The Eagles play their third preseason game of the 2014 summer on Thursday night and we know all the storylines: The starters will play at least a half and the coaches will continue to evaluate the roster and find the best 53 players for the season ahead. The defense needs to improve its performance, particularly on third downs. The offense hopes to have its full complement of weapons available to get a feel for just how potent it can be. Alex Henery will look to bounce back from his missed 47-yard field goal in New England.
Those are the stories you're going to follow.
The game also marks another chance for me to have the privilege of providing commentary as the sideline reporter for the television broadcast (6abc, 7:30 p.m.), something that is truly an extraordinary experience for so many reasons.
Standing on the sidelines for an NFL game is to witness a confluence of remarkable energy and activity, a series of chaotic experiences that someone feed off of each other to make for three hours of orchestrated buzz. For, as much as the view of the actual game is compromised in so many ways, being on the sidelines is a chance to feel everything that's going on in an NFL game.
What's it like? Fast. That's the first word that comes to mind. You don't stand still on the sidelines and you don't take out a telephone and lock in or you have a chance to get run over by A) players moving at incredibly high rates of speed being pushed out of bounds; B) a roving TV truck that captures the camera angle from behind the bench and along the sidelines; C) A stampede of photographers moving from one end of the field to the other; or D) Cheerleaders who move in packs and who are trained to never step out of alignment.
Of the four options, of course, the latter is the most preferable, if you plan to have footprints on your back and pom-pom tinsel in your clothes at the end of the night. But that's another story ...
There are three main areas I watch during the game: 1) What's happening on the field; 2) the video boards to see replays and 3) the bench area, inside which the players and coaches and athletic training staff and doctors are alternately providing a visual smorgasbord of football preparation.
The view of the field is limited, in that the ground-level perspective robs my eyes of depth and the scope of the field. But I see the interior of the action exceptionally well and have the chance to fully appreciate the raw power and speed at which the game is played. I have never and will never say, for example, that an NFL player "sucks." To stand there and watch these great athletes play at a speed completely foreign to me is inspiring. Every player who steps onto an NFL field, no matter if it is a preseason game, is an tremendous physical marvel.

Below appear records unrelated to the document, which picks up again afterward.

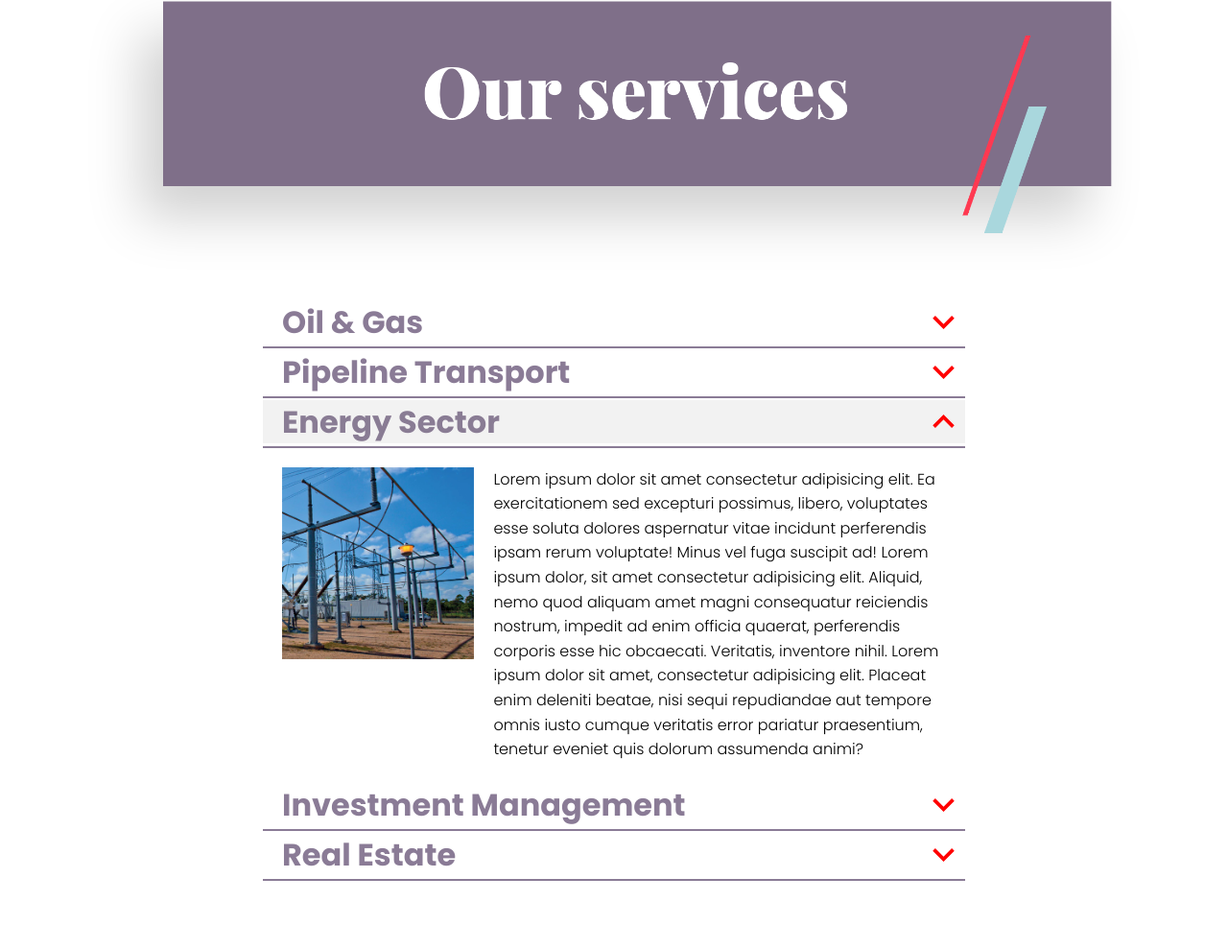
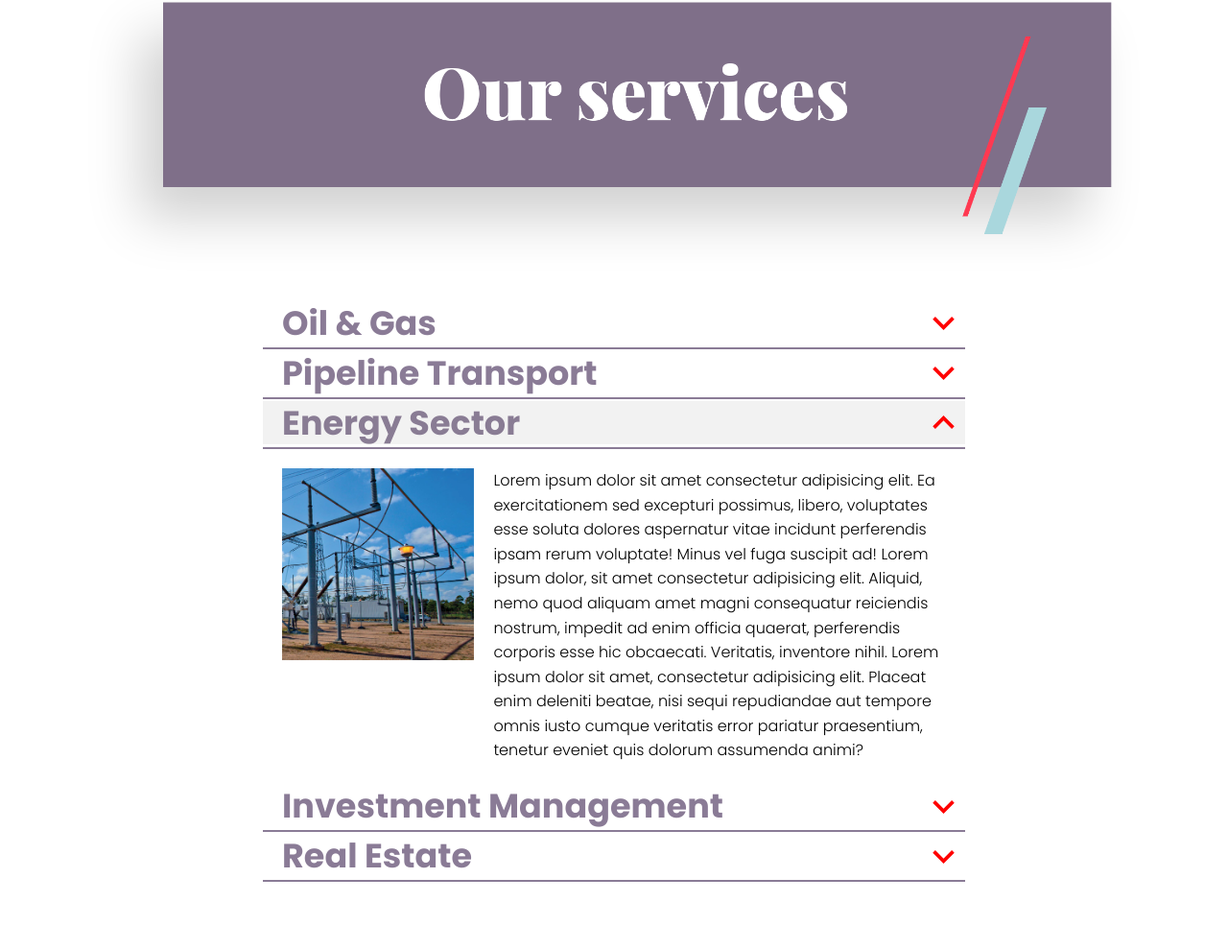
Before and after one commit to MichalTrojek/finesta, a website: page index.html in a window 1280 px wide. Shown: the part 1811-2800 px from the top of the page at 96% size. Drawn offline with nearby package versions, Linux system fonts and the light colour scheme.

Commit message:
changed typography

```diff
--- a/index.html
+++ b/index.html
@@ -86,7 +86,7 @@
             <h1 class="whoarewe__header heading-1">Who we are?</h1>
 
 
-            <iframe class="whoarewe__video" src="https://www.youtube-nocookie.com/embed/zTmwZmK48Ew?vq=hd1080&modestbranding=1&showinfo=0&rel=0" width="560" height="315" frameborder="0"></iframe>
+            <iframe class="whoarewe__video" src="https://www.youtube-nocookie.com/embed/zTmwZmK48Ew?vq=hd1080&modestbranding=1&showinfo=0&rel=0" width="780" height="439" frameborder="0"></iframe>
 
 
         </section>
@@ -95,7 +95,7 @@
             <img src="img/ourservices.png" alt="" class="services__heading">
             <div class="accordions">
                 <div class="accordion">
-                    <h2 class="accordion__header heading-2">Oil &amp; Gas</h2>
+                    <h3 class="accordion__header heading-3">Oil &amp; Gas</h3>
                     <input type="checkbox" id="accordion-toggle-1" class="accordion__checkbox">
                     <label for="accordion-toggle-1" class="accordion__label">
                         <svg class="accordion__icon">
@@ -112,7 +112,7 @@
                     </div>
                 </div>
                 <div class="accordion">
-                    <h2 class="accordion__header heading-2">Pipeline Transport</h2>
+                    <h3 class="accordion__header heading-3">Pipeline Transport</h3>
 
                     <input type="checkbox" id="accordion-toggle-2" class="accordion__checkbox">
                     <label for="accordion-toggle-2" class="accordion__label">
@@ -130,7 +130,7 @@
                     </div>
                 </div>
                 <div class="accordion">
-                    <h2 class="accordion__header heading-2">Energy Sector</h2>
+                    <h3 class="accordion__header heading-3">Energy Sector</h3>
                     <input type="checkbox" id="accordion-toggle-3" class="accordion__checkbox" checked="checked">
                     <label for="accordion-toggle-3" class="accordion__label">
                     <svg class="accordion__icon">
@@ -147,7 +147,7 @@
                     </div>
                 </div>
                 <div class="accordion">
-                    <h2 class="accordion__header heading-2">Investment Management</h2>
+                    <h3 class="accordion__header heading-3">Investment Management</h3>
                     <input type="checkbox" id="accordion-toggle-4" class="accordion__checkbox">
                     <label for="accordion-toggle-4" class="accordion__label">
                     <svg class="accordion__icon">
@@ -164,7 +164,7 @@
                     </div>
                 </div>
                 <div class="accordion">
-                    <h2 class="accordion__header heading-2">Real Estate</h2>
+                    <h3 class="accordion__header heading-3">Real Estate</h3>
 
                     <input type="checkbox" id="accordion-toggle-5" class="accordion__checkbox">
                     <label for="accordion-toggle-5" class="accordion__label">
--- a/sass/base/_base.scss
+++ b/sass/base/_base.scss
@@ -36,5 +36,5 @@ body {
         grid-template-columns: [full-start] [center-start] repeat( 10, [col-start] 1fr [col-end]) [center-end] [full-end];
     }
     //grid-template-rows: 70vh 75vh 75vh max-content 75vh minmax(90vh, max-content) 100vh;
-    grid-template-rows: minmax(70vh, max-content) minmax(75vh, max-content) minmax( 75vh, max-content) max-content minmax(75vh, max-content) minmax(90vh, max-content) max-content;
+    grid-template-rows: minmax(70vh, max-content) minmax(75vh, max-content) max-content max-content minmax( 75vh, max-content) minmax(90vh, max-content) max-content;
 }
--- a/sass/base/_typography.scss
+++ b/sass/base/_typography.scss
@@ -7,11 +7,11 @@
 .heading-2 {
     font-family: $font-primary;
     font-weight: 700;
-    font-size: 3.2rem;
+    font-size: 5rem;
 }
 
 .heading-3 {
     font-family: $font-primary;
     font-weight: 700;
-    font-size: 2rem;
+    font-size: 3.5rem;
 }
--- a/sass/layout/_header.scss
+++ b/sass/layout/_header.scss
@@ -2,7 +2,7 @@
     position: relative;
     grid-column: full-start/full-end;
     grid-row: 1 / span 1;
-    background-image: linear-gradient( to right, rgba(#261348, 0.4), rgba(#ff0000, 0.4)), url(../img/header.png);
+    background-image: url(../img/header.png);
     background-size: cover;
     background-position: top;
     display: grid;
--- a/sass/layout/_whoarewe.scss
+++ b/sass/layout/_whoarewe.scss
@@ -6,6 +6,7 @@
     background-size: cover;
     display: grid;
     grid-template-columns: 1fr 10fr 1fr;
+    padding: 3rem;
     @include respond(1300) {
         grid-template-columns: 1fr;
     }
@@ -27,11 +28,5 @@
             grid-column: 1 / -1;
         }
         align-self: center;
-        width: 80%;
-        height: 80%;
-        @include respond(1000) {
-            width: 90%;
-            height: 70%;
-        }
     }
 }
```
Also changed, not shown: css/style.css.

The instant a play is over I look up at the boards to see the replay and gain a perspective from the overhead camera angle, which provides more information for what happened on the play. I've always said this: One of the great injustices of the profession is that reporters must provide an instant analysis of who played well and who didn't immediately after a game ends, and it's a completely unfair and, much of the time, inaccurate account of what truly happened. There are 22 players on the field. So many things happen on every snap of the ball. Coaches watch each play four or five times before making a judgment on their players. You think sportswriters can instantly assess the success of a left guard on a play that gains 4 yards on third-and-5? No way.
Visual No. 3 is the bench area, which is enormously entertaining. Most head coaches, Chip Kelly for sure, are supremely focused on every situation and constantly communicating to the coaches in the box up in the coaching booth via their head sets and by shouting out to players on the field. There are coaches next to Kelly holding up signs and using hand signals to communicate to players on the field. When the offense is on the field, the offensive players not in the game are at the ready should they be called into action. The defensive players meet with their position coaches and look at the print outs - now, using tablets to instantly call up video replays - of alignments and assignments from previous action.
In the preseason, the players who finish their work for the night take off their shoulder pads and relax. Many counsel and coach up the players still in the game. Most watch the game and offer suggestions and sometimes peek at the crowd to see what's going on in the stands.
Oh, the crowd. It's a part of the sideline experience, for sure. The players hear the fans, no doubt about it. Most of the players block it out and concentrate on the field and the fan voices go away. Some turn around and react and have fun with the fans.
For those fans in the first 10 rows on the sidelines, the pleas are for autographs or for a player to turn around for a photograph or, on the road, words of derision.
When it's over three hours later, the energy mutes to zero. The players walk into the middle of the field and shake hands and then head into the locker room. The fans file out into the night.
For me, though, the roar of the crowd and the cauldron of visual and physical activity continue to resonate. I don't let it go. It's a thrill every single game day, of course, and the preseason sideline experience is something special to appreciate forever.